# Or if the client's IP resolves to an address
Require host

This example would restrict access to all machines within the University's network, ie within However, it would exclude eduroam wireless connections or student accommodation connections.

Remember that IP address based restrictions are by no means 100% secure, especially as the number of machines you allow access to increases. Also, any IP restricted area of the site is still visible to those with an Informatics Publishing account.

If you wish to protect your documents so that a username and password are required to view them, then use these lines as an example:

CosignProtected on
AuthType Cosign
Require user tinkywinky lala

AuthGroupFile /liveroot/conf/access/group.capabilities
Require group web/wwwinf/staffonly
The first 3 lines would be enough to restrict the pages to the DICE users "tinkywinky" and "lala". With the addition of the last two lines, then any DICE user with the "web/wwwinf/staffonly" capability would also have access. Contact support if more complicated restrictions are required. Note these only work as expected via HTTPS URLs.
How do I create/use my own SSIs?
Creating and using your own Server Side Includes (SSIs) is complicated by the fact that pages that use SSIs are also subject to HTML validation. To accommodate this, certain requirements need to be adhered to for SSIs to work. These are:
  • You must use the #include virtual form of SSI eg:
    <!--#include virtual="/research/games/"-->
    <!--#include virtual="/research/games/"-->
  • You must use an absolute (from the document root of the server) path (see above).
  • The included file must start and end with certain comments, eg the /research/games/ file above must look something like:
    [The content goes here]
    Note that the START and END specify the location of this .inc file.
If you follow the above requirements, then you'll be able to use your own SSIs.
How do stop email addresses being harvested?
It's a sad fact of life that certain individuals trawl the web looking for web pages with email addresses on them.
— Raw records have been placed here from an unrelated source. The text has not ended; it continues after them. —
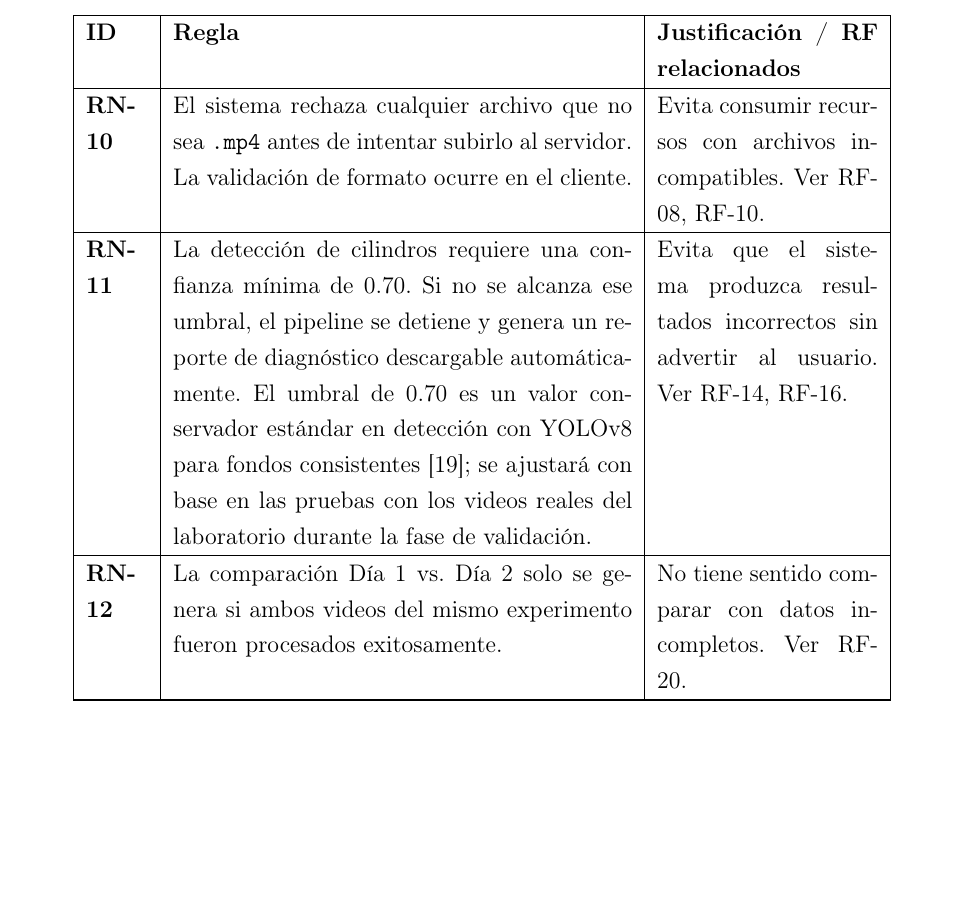
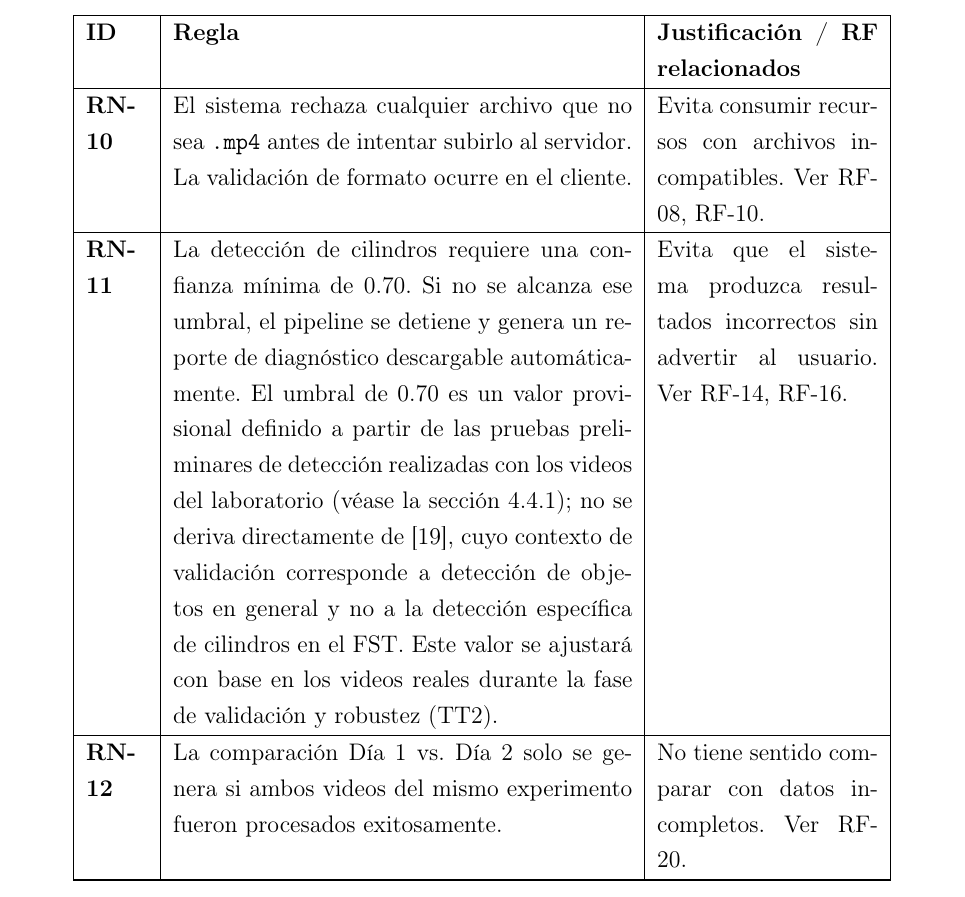
Before and after one commit to ErickJester/fst-ai-system-latex, a LaTeX document (main.tex, which reads chapters/04_analisis.tex): part of page 55 of 96, cut so that both start at the same text, the shorter picture padded with empty space. Compiled offline with pdfLaTeX.

Commit message:
fix(analisis): Se corrigió justificación del umbral 0.70 en RN-11

```diff
--- a/chapters/04_analisis.tex
+++ b/chapters/04_analisis.tex
@@ -428,9 +428,13 @@ RN-10 & El sistema rechaza cualquier archivo que no sea \texttt{.mp4} antes de
 RN-11 & La detección de cilindros requiere una confianza mínima de 0.70. Si no se
         alcanza ese umbral, el pipeline se detiene y genera un reporte de
         diagnóstico descargable automáticamente. El umbral de 0.70 es un valor
-        conservador estándar en detección con YOLOv8 para fondos consistentes
-        \cite{stadler2024_yolov8}; se ajustará con base en las pruebas con los
-        videos reales del laboratorio durante la fase de validación.
+        provisional definido a partir de las pruebas preliminares de detección
+        realizadas con los videos del laboratorio (véase la
+        sección~\ref{sec:fact_tecnologica}); no se deriva directamente de
+        \cite{stadler2024_yolov8}, cuyo contexto de validación corresponde a
+        detección de objetos en general y no a la detección específica de
+        cilindros en el FST. Este valor se ajustará con base en los videos reales
+        durante la fase de validación y robustez (TT2).
       & Evita que el sistema produzca resultados incorrectos sin advertir al
         usuario. Ver RF-14, RF-16. \\
 \hline
```
Also changed, not shown: chapters/04_analisis.tex (1 more changed lines).
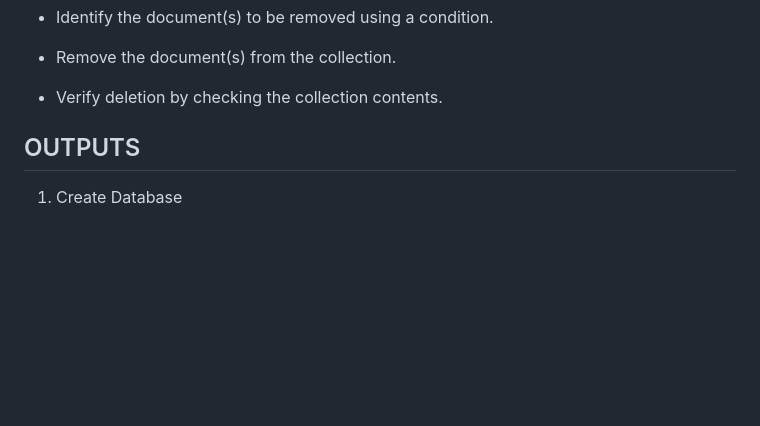
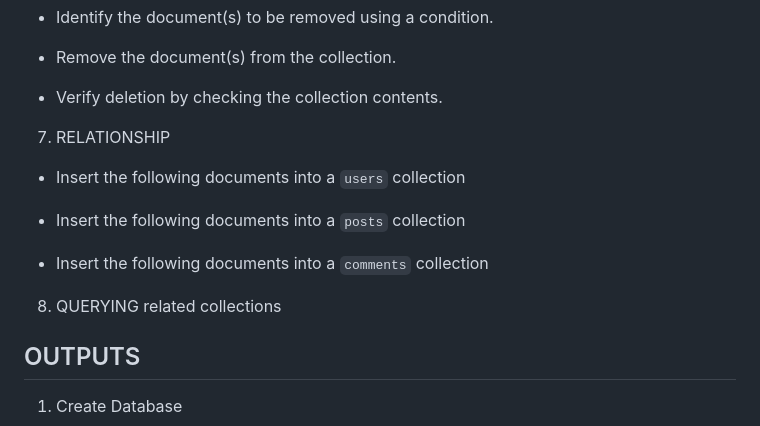
Before and after one commit to artjohnamaro/Final-Lab-Task-6, a Markdown page: README.md, the part around the change. Rendered like a GitHub page; blank space fills up the shorter version.

```diff
--- a/README.md
+++ b/README.md
@@ -40,6 +40,16 @@
 - Remove the document(s) from the collection.
 
 - Verify deletion by checking the collection contents.
+
+7. RELATIONSHIP
+
+- Insert the following documents into a `users` collection
+
+- Insert the following documents into a `posts` collection
+
+- Insert the following documents into a `comments` collection
+
+8. QUERYING related collections
 
 ## OUTPUTS
 1. Create Database
```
These addresses are then harvested and sold on to spammers (people who send unsolicited junk email), that then clog mailboxes up with junk.

This means that if you have a web page containing an email address (useful when telling someone how to get in contact), then its likely that the address will start receiving junk mail.

When including an email address on a web page, try to disguise the fact that it's an email address. Humans should still be able to recognise it, but programs that go around looking for them will probably not. So rather than putting "send mail to" on your web page, do "send mail to SomeAddress (at) inf . ed . ac . uk", it looks a little clumsy, but people should know what you mean, and it should throw most automated harvesters off the scent.

You can go further by using convoluted HTML to obfuscate things, eg "send mail to"

Which actually looks like this in HTML:

send mail to <a

This example also use the mailto: URL in the <A> tag. This is usually an even more sure fire way of the harvesting programs finding real email addresses, however if you must use it (but its recommended that you don't), you can still try to confuse things by using numerical entities as in the above example.

None of this tricks will guarantee that the address won't be harvested, but they should help.

Why does the validator complain about my link?
This is probably because your link is a link to a CGI program and contains the & character. The & character is special in HTML and marks the beginning of an entity. You need to replace any occurrence of & with the string &amp;.
Why do things the way we do, ie CVS and validation?
For reasons of accessibility and manageability. See the why is the way it is document.
I don't have enough Karma!
Mainly to protect users from themselves, not everyone has permission to edit every page on If you find you don't have enough permission to edit a page you think you should ("Access denied: Insufficient Karma", is the error message you get). Then contact the web team via the support form, stating the pages you are trying to change, and why.
Who do I talk to if I still have a problem?
If you are still having problems, use the support form and your message will make it to the web team.
Last reviewed: 

System Status

Home dirs (AFS)
Other services
University services
Scheduled downtime

Choose a topic